++++ Exercise data ++++
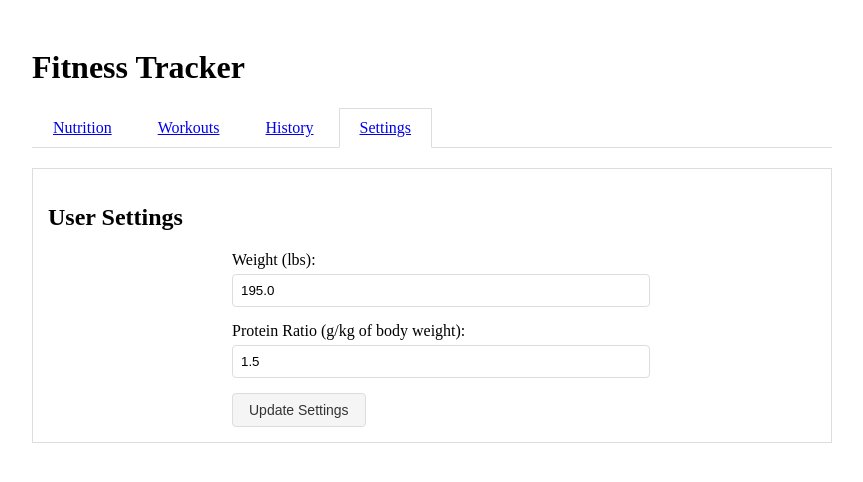
After one commit to brunny-eth/fitness_tracker, a Flask app: page /settings in a window 1280 px wide. The commit adds this page. Shown: the top 482 px of the page, without its empty margins (208-1071 px from the left). Run offline with Flask 3, Linux system fonts and the light colour scheme; data comes from the database, SQL or seed files in the repository.

Commit message:
added settings tab, changed logging in History to be 30 day trailing

```diff
--- a/app.py
+++ b/app.py
@@ -192,37 +192,70 @@ import json
 
 @app.route('/history')
 def history():
-    today = date.today()
-
-    nutrition_entries = NutritionEntry.query.filter_by(date=today).all()
-    protein_total = sum(entry.protein_amount for entry in nutrition_entries)
-    calorie_total = sum(entry.calorie_amount for entry in nutrition_entries)
+    end_date = date.today()
+    start_date = end_date - timedelta(days=29)
 
     settings = UserSettings.query.first()
+    if not settings:
+        settings = UserSettings(weight_lbs=195, protein_ratio=1.5)
+        db.session.add(settings)
+        db.session.commit()
+
+    nutrition_entries = NutritionEntry.query.filter(
+        NutritionEntry.date >= start_date,
+        NutritionEntry.date <= end_date
+    ).order_by(NutritionEntry.date.desc()).all()
+
+    workouts = Workout.query.filter(
+        Workout.date >= datetime.combine(start_date, datetime.min.time()),
+        Workout.date <= datetime.combine(end_date, datetime.max.time())
+    ).order_by(Workout.date.desc()).all()
+
     protein_goal = calculate_protein_goal(settings.weight_lbs, settings.protein_ratio)
 
-    workout = Workout.query.filter(
-        Workout.date >= datetime.combine(today, datetime.min.time()),
-        Workout.date < datetime.combine(today + timedelta(days=1), datetime.min.time())
-    ).first()
+    history = []
+    current_date = end_date
+    while current_date >= start_date:
+        day_nutrition = [entry for entry in nutrition_entries if entry.date == current_date]
+        protein_total = sum(entry.protein_amount for entry in day_nutrition)
+        calorie_total = sum(entry.calorie_amount for entry in day_nutrition)
 
-    history = [{
-        'date': today,
-        'nutrition': {
-            'protein': protein_total,
-            'calories': calorie_total,
-            'protein_goal': protein_goal
-        } if nutrition_entries else None,
-        'workout': {
-            'type': workout.type,
-            'exercises': json.loads(workout.exercises)
-        } if workout else None
-    }]
+        day_workout = next((
+            w for w in workouts
+            if w.date.date() == current_date
+        ), None)
+
+        history.append({
+            'date': current_date,
+            'nutrition': {
+                'protein': protein_total,
+                'calories': calorie_total,
+                'protein_goal': protein_goal
+            } if day_nutrition else None,
+            'workout': {
+                'type': day_workout.type,
+                'exercises': json.loads(day_workout.exercises)
+            } if day_workout else None
+        })
+        current_date -= timedelta(days=1)
 
     return render_template('history.html',
                          active_tab='history',
                          history=history)
 
+@app.route('/settings')
+def settings():
+    settings = UserSettings.query.first()
+    if not settings:
+        settings = UserSettings(weight_lbs=195, protein_ratio=1.5)
+        db.session.add(settings)
+        db.session.commit()
+
+    return render_template('settings.html',
+                         active_tab='settings',
+                         weight=settings.weight_lbs,
+                         ratio=settings.protein_ratio)
+
 if __name__ == '__main__':
     with app.app_context():
         db.create_all()
--- a/templates/base.html
+++ b/templates/base.html
@@ -44,6 +44,64 @@
         th {
             background-color: #f5f5f5;
         }
+
+        button {
+            background-color: #f5f5f5;
+            color: #333;
+            padding: 8px 16px;
+            border: 1px solid #ddd;
+            border-radius: 4px;
+            cursor: pointer;
+            font-size: 14px;
+        }
+        button:hover {
+            background-color: #e5e5e5;
+        }
+
+        .settings-form {
+            max-width: 400px;
+            margin: 0 auto;
+        }
+        .form-group {
+            margin-bottom: 15px;
+        }
+        .form-group label {
+            display: block;
+            margin-bottom: 5px;
+        }
+        .form-group input {
+            width: 100%;
+            padding: 8px;
+            border: 1px solid #ddd;
+            border-radius: 4px;
+        }
+
+        .section-header {
+            cursor: pointer;
+            user-select: none;
+        }
+        .section-header h2 {
+            display: flex;
+            align-items: center;
+            gap: 10px;
+            margin: 0;
+        }
+        .section-header:hover {
+            background-color: #f9f9f9;
+        }
+        .meal-entry {
+            display: flex;
+            justify-content: space-between;
+            align-items: center;
+            padding: 8px;
+            border-bottom: 1px solid #eee;
+        }
+        .saved-meals {
+            margin-bottom: 20px;
+            border: 1px solid #ddd;
+            border-radius: 4px;
+            padding: 10px;
+        }
     </style>
 </head>
 <body>
@@ -54,6 +112,7 @@
             <a href="/" class="tab {% if active_tab == 'nutrition' %}active{% endif %}">Nutrition</a>
             <a href="/workouts" class="tab {% if active_tab == 'workouts' %}active{% endif %}">Workouts</a>
             <a href="/history" class="tab {% if active_tab == 'history' %}active{% endif %}">History</a>
+            <a href="/settings" class="tab {% if active_tab == 'settings' %}active{% endif %}">Settings</a>
         </div>
 
         {% block content %}{% endblock %}
--- /dev/null
+++ b/templates/settings.html
@@ -0,0 +1,47 @@
+{% extends "base.html" %}
+
+{% block content %}
+<div class="section">
+    <h2>User Settings</h2>
+
+    <div class="settings-form">
+        <div class="form-group">
+            <label for="weight">Weight (lbs):</label>
+            <input type="number" id="weight" value="{{ weight }}" step="0.1">
+        </div>
+
+        <div class="form-group">
+            <label for="protein-ratio">Protein Ratio (g/kg of body weight):</label>
+            <input type="number" id="protein-ratio" value="{{ ratio }}" step="0.1">
+        </div>
+
+        <button onclick="updateSettings()">Update Settings</button>
+    </div>
+</div>
+
+<script>
+function updateSettings() {
+    const weight = document.getElementById('weight').value;
+    const ratio = document.getElementById('protein-ratio').value;
+
+    fetch('/update_settings', {
+        method: 'POST',
+        headers: {
+            'Content-Type': 'application/json',
+        },
+        body: JSON.stringify({ weight, ratio })
+    })
+    .then(response => response.json())
+    .then(data => {
+        if (data.message) {
+            alert('Settings updated successfully');
+            window.location.reload();
+        }
+    })
+    .catch(error => {
+        console.error('Error:', error);
+        alert('Error updating settings');
+    });
+}
+</script>
+{% endblock %}
```
Also changed, not shown: templates/history.html (+8 -6 lines), templates/nutrition.html (+0 -44 lines).
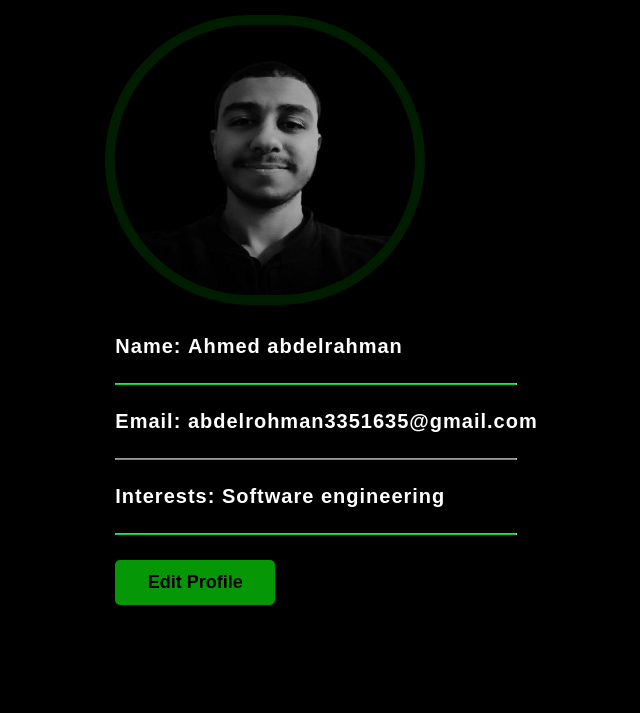
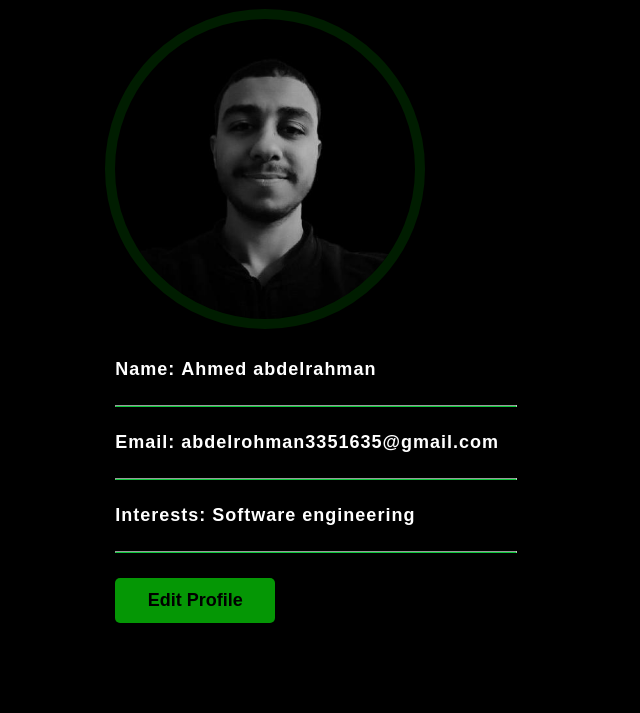
Before and after one commit to Ahmed-DotNetDev/Profile-Editing, a plain HTML site: page index.html in a window 1280 px wide. Shown: the part 87-800 px from the top of the page, without its empty margins (373-1013 px from the left). Drawn offline with Linux system fonts and the light colour scheme.

Commit message:
ADD some feature

```diff
--- a/style.scss
+++ b/style.scss
@@ -11,7 +11,7 @@ body {
     letter-spacing: 1px;
     background-color: $background-color_1;
     color: $color_1;
-    font-size: 20px;
+    font-size: 18px;
 }
 
 h1 {
@@ -24,10 +24,9 @@ h1 {
 
 img {
     width: 300px;
-    height: 270px;
     display: block;
     margin-bottom: 40px;
-    outline: 10px solid hsla(120, 98%, 44%, 0.129);
+    outline: 10px solid #03de0321;
     border-radius: 1000000px;
 
     &:hover {
```
Also changed, not shown: style.css, 1 other file.
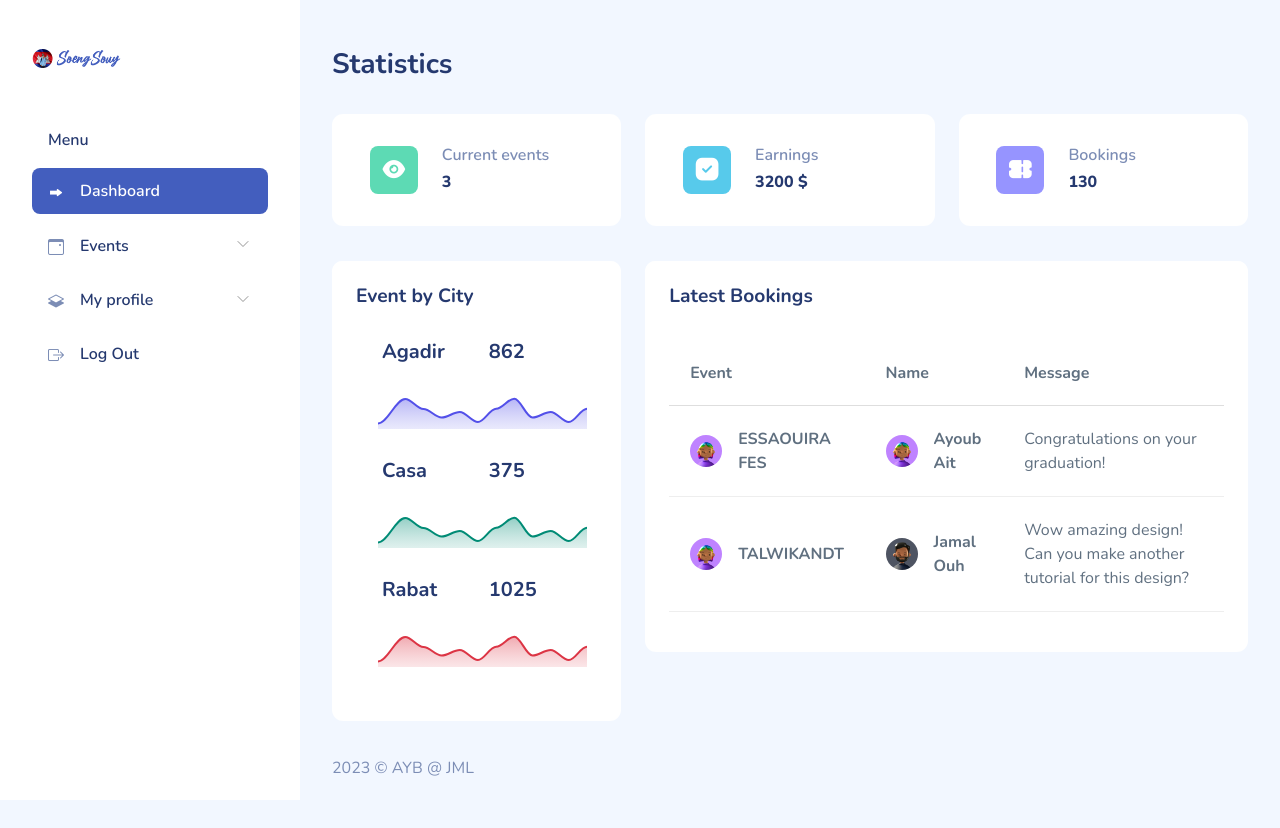
After one commit to Ouhssini-Jamal/Eventino, a Django app: template users/templates/Dashboard-organizer.html in a window 1280 px wide. The commit adds this page. Run offline with Django 4.2, Linux system fonts and the light colour scheme; the template is opened without the code that fills it, so the values that code supplies are empty; some libraries are stand-ins or nearby versions; some web fonts are replaced.

Commit message:
some changes

```diff
--- a/users/forms.py
+++ b/users/forms.py
@@ -117,8 +117,9 @@ class ClientForm(forms.ModelForm):
         return cleaned_data
 
 class LoginForm(AuthenticationForm):
-    username = forms.CharField(widget=forms.TextInput(attrs={'placeholder': 'Username'}))
-    password = forms.CharField(widget=forms.PasswordInput(attrs={'placeholder': 'Password'}))
+    username = forms.CharField(widget=forms.TextInput(attrs={'class': 'form-control form-control-xl', 'placeholder': 'Username'}))
+    password = forms.CharField(widget=forms.PasswordInput(attrs={'class': 'form-control form-control-xl', 'placeholder': 'Password'}))
+
     def clean(self):
         username = self.cleaned_data.get('username')
         password = self.cleaned_data.get('password')
--- /dev/null
+++ b/users/templates/Dashboard-organizer.html
@@ -0,0 +1,303 @@
+<!DOCTYPE html>
+<html lang="en">
+
+<head>
+    <meta charset="UTF-8">
+    <meta name="viewport" content="width=device-width, initial-scale=1.0">
+    <title>Dashboard - Mazer Admin Dashboard</title>
+
+    <link rel="preconnect" href="https://fonts.gstatic.com">
+    <link href="https://fonts.googleapis.com/css2?family=Nunito:wght@300;400;600;700;800&display=swap" rel="stylesheet">
+    <link rel="stylesheet" href="../../static/css/bootstrap.css">
+
+    <link rel="stylesheet" href="../../static/vendors/iconly/bold.css">
+
+    <link rel="stylesheet" href="../../static/vendors/perfect-scrollbar/perfect-scrollbar.css">
+    <link rel="stylesheet" href="../../static/vendors/bootstrap-icons/bootstrap-icons.css">
+    <link rel="stylesheet" href="../../static/css/app.css">
+    <link rel="shortcut icon" href="../static/images/favicon.svg" type="image/x-icon">
+</head>
+
+<body>
+    <div id="app">
+        <div id="sidebar" class="active">
+            <div class="sidebar-wrapper active">
+                <div class="sidebar-header">
+                    <div class="d-flex justify-content-between">
+                        <div class="logo">
+                            <a href="{% url 'dash' %}"><img src="../../static/images/logo/logo.png" alt="Logo" srcset=""></a>
+                        </div>
+                        <div class="toggler">
+                            <a href="#" class="sidebar-hide d-xl-none d-block"><i class="bi bi-x bi-middle"></i></a>
+                        </div>
+                    </div>
+                </div>
+                <div class="sidebar-menu">
+                    <ul class="menu">
+                        <li class="sidebar-title">Menu</li>
+
+                        <li class="sidebar-item active ">
+                            <a href="{% url 'dash' %}" class='sidebar-link'>
+                                <i class="bi bi-grid-fill"></i>
+                                <span>Dashboard</span>
+                            </a>
+                        </li>
+
+                        <li class="sidebar-item  has-sub">
+                            <a href="#" class='sidebar-link'>
+                                <i class="bi bi-calendar3-event"></i>
+                                <span>Events</span>
+                            </a>
+                            <ul class="submenu ">
+                                <li class="submenu-item ">
+                                    <a href="#">Manage</a>
+                                </li>
+                            </ul>
+                        </li>
+                        <li class="sidebar-item  has-sub">
+                            <a href="#" class='sidebar-link'>
+                                <i class="bi bi-mailbox2"></i>
+                                <span>My profile</span>
+                            </a>
+                            <ul class="submenu ">
+                                <li class="submenu-item ">
+                                    <a href="#">Manage</a>
+                                </li>
+                            </ul>
+                        </li>
+                        <li class="sidebar-item">
+                            <a href="{% url 'logout' %}" class='sidebar-link'>
+                                <i class="bi bi-box-arrow-right"></i>
+                                <span>Log Out</span>
+                            </a>
+                        </li>
+
+                        <!--<li class="sidebar-title">Forms &amp; Tables</li>-->
+
+                    </ul>
+                </div>
+                <button class="sidebar-toggler btn x"><i data-feather="x"></i></button>
+            </div>
+        </div>
+        <div id="main">
+            <header class="mb-3">
+                <a href="#" class="burger-btn d-block d-xl-none">
+                    <i class="bi bi-justify fs-3"></i>
+                </a>
+            </header>
+
+            <div class="page-heading">
+                <h3>Statistics</h3>
+            </div>
+            <div class="page-content">
+                <section class="row">
+                    <div class="col-12 col-lg-12">
+                        <div class="row">
+                            <div class="col-6 col-lg-4 col-md-6">
+                                <div class="card">
+                                    <div class="card-body px-3 py-4-5">
+                                        <div class="row">
+                                            <div class="col-md-4">
+                                                <div class="stats-icon green">
+                                                    <i class="iconly-boldShow"></i>
+                                                </div>
+                                            </div>
+                                            <div class="col-md-8">
+                                                <h6 class="text-muted font-semibold">Current events</h6>
+                                                <h6 class="font-extrabold mb-0">3</h6>
+                                            </div>
+                                        </div>
+                                    </div>
+                                </div>
+                            </div>
+                            <div class="col-6 col-lg-4 col-md-6">
+                                <div class="card">
+                                    <div class="card-body px-3 py-4-5">
+                                        <div class="row">
+                                            <div class="col-md-4">
+                                                <div class="stats-icon blue">
+                                                    <i class="iconly-boldTick-Square"></i>
+                                                </div>
+                                            </div>
+                                            <div class="col-md-8">
+                                                <h6 class="text-muted font-semibold">Earnings</h6>
+                                                <h6 class="font-extrabold mb-0">3200 $</h6>
+                                            </div>
+                                        </div>
+                                    </div>
+                                </div>
+                            </div>
+                            <div class="col-6 col-lg-4 col-md-6">
+                                <div class="card">
+                                    <div class="card-body px-3 py-4-5">
+                                        <div class="row">
+                                            <div class="col-md-4">
+                                                <div class="stats-icon purple">
+                                                    <i class="iconly-boldTicket"></i>
+                                                </div>
+                                            </div>
+                                            <div class="col-md-8">
+                                                <h6 class="text-muted font-semibold">Bookings</h6>
+                                                <h6 class="font-extrabold mb-0">130</h6>
+                                            </div>
+                                        </div>
+                                    </div>
+                                </div>
+                            </div>
+                        </div>
+
+                        <div class="row">
+                            <div class="col-12 col-xl-4">
+                                <div class="card">
+                                    <div class="card-header">
+                                        <h4>Event by City</h4>
+                                    </div>
+                                    <div class="card-body">
+                                        <div class="row">
+                                            <div class="col-6">
+                                                <div class="d-flex align-items-center">
+                                                    <svg class="bi text-primary" width="32" height="32" fill="blue"
+                                                         style="width:10px">
+                                                        <use
+                                                                xlink:href="../static/vendors/bootstrap-icons/bootstrap-icons.svg#circle-fill" />
+                                                    </svg>
+                                                    <h5 class="mb-0 ms-3">Agadir</h5>
+                                                </div>
+                                            </div>
+                                            <div class="col-6">
+                                                <h5 class="mb-0">862</h5>
+                                            </div>
+                                            <div class="col-12">
+                                                <div id="chart-europe"></div>
+                                            </div>
+                                        </div>
+                                        <div class="row">
+                                            <div class="col-6">
+                                                <div class="d-flex align-items-center">
+                                                    <svg class="bi text-success" width="32" height="32" fill="blue"
+                                                         style="width:10px">
+                                                        <use
+                                                                xlink:href="../static/vendors/bootstrap-icons/bootstrap-icons.svg#circle-fill" />
+                                                    </svg>
+                                                    <h5 class="mb-0 ms-3">Casa</h5>
+                                                </div>
+                                            </div>
+                                            <div class="col-6">
+                                                <h5 class="mb-0">375</h5>
+                                            </div>
+                                            <div class="col-12">
+                                                <div id="chart-america"></div>
+                                            </div>
+                                        </div>
+                                        <div class="row">
+                                            <div class="col-6">
+                                                <div class="d-flex align-items-center">
+                                                    <svg class="bi text-danger" width="32" height="32" fill="blue"
+                                                         style="width:10px">
+                                                        <use
+                                                                xlink:href="../static/vendors/bootstrap-icons/bootstrap-icons.svg#circle-fill" />
+                                                    </svg>
+                                                    <h5 class="mb-0 ms-3">Rabat</h5>
+                                                </div>
+                                            </div>
+                                            <div class="col-6">
+                                                <h5 class="mb-0">1025</h5>
+                                            </div>
+                                            <div class="col-12">
+                                                <div id="chart-indonesia"></div>
+                                            </div>
+                                        </div>
+                                    </div>
+                                </div>
+                            </div>
+                            <div class="col-12 col-xl-8">
+                                <div class="card">
+                                    <div class="card-header">
+                                        <h4>Latest Bookings</h4>
+                                    </div>
+                                    <div class="card-body">
+                                        <div class="table-responsive">
+                                            <table class="table table-hover table-lg">
+                                                <thead>
+                                                <tr>
+                                                    <th>Event</th>
+                                                    <th>Name</th>
+                                                    <th>Message</th>
+                                                </tr>
+                                                </thead>
+                                                <tbody>
+                                                <tr>
+                                                    <td class="col-3">
+                                                        <div class="d-flex align-items-center">
+                                                            <div class="avatar avatar-md">
+                                                                <img src="../../static/images/faces/5.jpg">
+                                                            </div>
+                                                            <p class="font-bold ms-3 mb-0">ESSAOUIRA FES</p>
+                                                        </div>
+                                                    </td>
+                                                    <td class="col-3">
+                                                        <div class="d-flex align-items-center">
+                                                            <div class="avatar avatar-md">
+                                                                <img src="../../static/images/faces/5.jpg">
+                                                            </div>
+                                                            <p class="font-bold ms-3 mb-0">Ayoub Ait</p>
+                                                        </div>
+                                                    </td>
+                                                    <td class="col-auto">
+                                                        <p class=" mb-0">Congratulations on your graduation!</p>
+                                                    </td>
+                                                </tr>
+                                                <tr>
+                                                    <td class="col-3">
+                                                        <div class="d-flex align-items-center">
+                                                            <div class="avatar avatar-md">
+                                                                <img src="../../static/images/faces/5.jpg">
+                                                            </div>
+                                                            <p class="font-bold ms-3 mb-0">TALWIKANDT</p>
+                                                        </div>
+                                                    </td>
+                                                    <td class="col-3">
+                                                        <div class="d-flex align-items-center">
+                                                            <div class="avatar avatar-md">
+                                                                <img src="../../static/images/faces/2.jpg">
+                                                            </div>
+                                                            <p class="font-bold ms-3 mb-0">Jamal Ouh</p>
+                                                        </div>
+                                                    </td>
+                                                    <td class="col-auto">
+                                                        <p class=" mb-0">Wow amazing design! Can you make another
+                                                            tutorial for
+                                                            this design?</p>
+                                                    </td>
+                                                </tr>
+                                                </tbody>
+                                            </table>
+                                        </div>
+                                    </div>
+                                </div>
+                            </div>
+                        </div>
+                    </div>
+
+                </section>
+            </div>
+
+            <footer>
+                <div class="footer clearfix mb-0 text-muted">
+                    <div class="float-start">
+                        <p>2023 &copy; AYB @ JML</p>
+                    </div>
+                </div>
+            </footer>
+        </div>
+    </div>
+    <script src="../../static/vendors/perfect-scrollbar/perfect-scrollbar.min.js"></script>
+    <script src="../../static/js/bootstrap.bundle.min.js"></script>
+
+    <script src="../../static/vendors/apexcharts/apexcharts.js"></script>
+    <script src="../../static/js/pages/dashboard.js"></script>
+
+    <script src="../../static/js/main.js"></script>
+</body>
+
+</html>
--- a/users/templates/register_client.html
+++ b/users/templates/register_client.html
@@ -5,7 +5,7 @@
 <head>
     <meta charset="UTF-8">
     <meta name="viewport" content="width=device-width, initial-scale=1.0">
-    <title>Register-Client</title>
+    <title>Register - Client</title>
     <link href="https://fonts.googleapis.com/css2?family=Nunito:wght@300;400;600;700;800&display=swap" rel="stylesheet">
     <link rel="stylesheet" href="../../static/css/bootstrap.css">
     <link rel="stylesheet" href="../../static/vendors/bootstrap-icons/bootstrap-icons.css">
@@ -20,7 +20,7 @@
             <div class="col-lg-5 col-12">
                 <div id="auth-left">
                     <div class="auth-logo">
-                        <a href="index.html"><img src="../../static/images/logo/logo.png" alt="Logo"></a>
+                        <a href="{% url 'index' %}"><img src="../../static/images/logo/logo.png" alt="Logo"></a>
                     </div>
                     <h1 class="auth-title">Sign Up</h1>
                     <p class="auth-subtitle mb-5">For clients.<br>Input your data to register to our website.</p>
--- a/users/urls.py
+++ b/users/urls.py
@@ -10,6 +10,6 @@ path('', views.index, name= 'index'),
 path('login/', views.login_view, name='login_view'),
 path('register_client/', views.register_client, name='registercli'),
 path('register_organizer/', views.register_organizer, name='registerorg'),
-path('homepage/', login_required(views.home), name='home'),
- path('logout/', views.logout_view, name='logout'),
+path('Dashboard/', login_required(views.dashboard_show), name='dash'),
+path('logout/', views.logout_view, name='logout'),
 ]
```
Also changed, not shown: users/templates/Dashboard-client.html (added, +214 -0 lines), users/templates/login.html (+77 -13 lines), users/templates/register.html (deleted, +0 -14 lines), users/templates/register_organizer.html (+32 -21 lines), users/views.py (+11 -12 lines), media/client_images/WIN_20221205_23_54_05_Pro.jpg (added).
++++
Exercise instructions >>
A single figure is required: the number of lines in the data above in which the word "span" appears.

Exercise result >>
4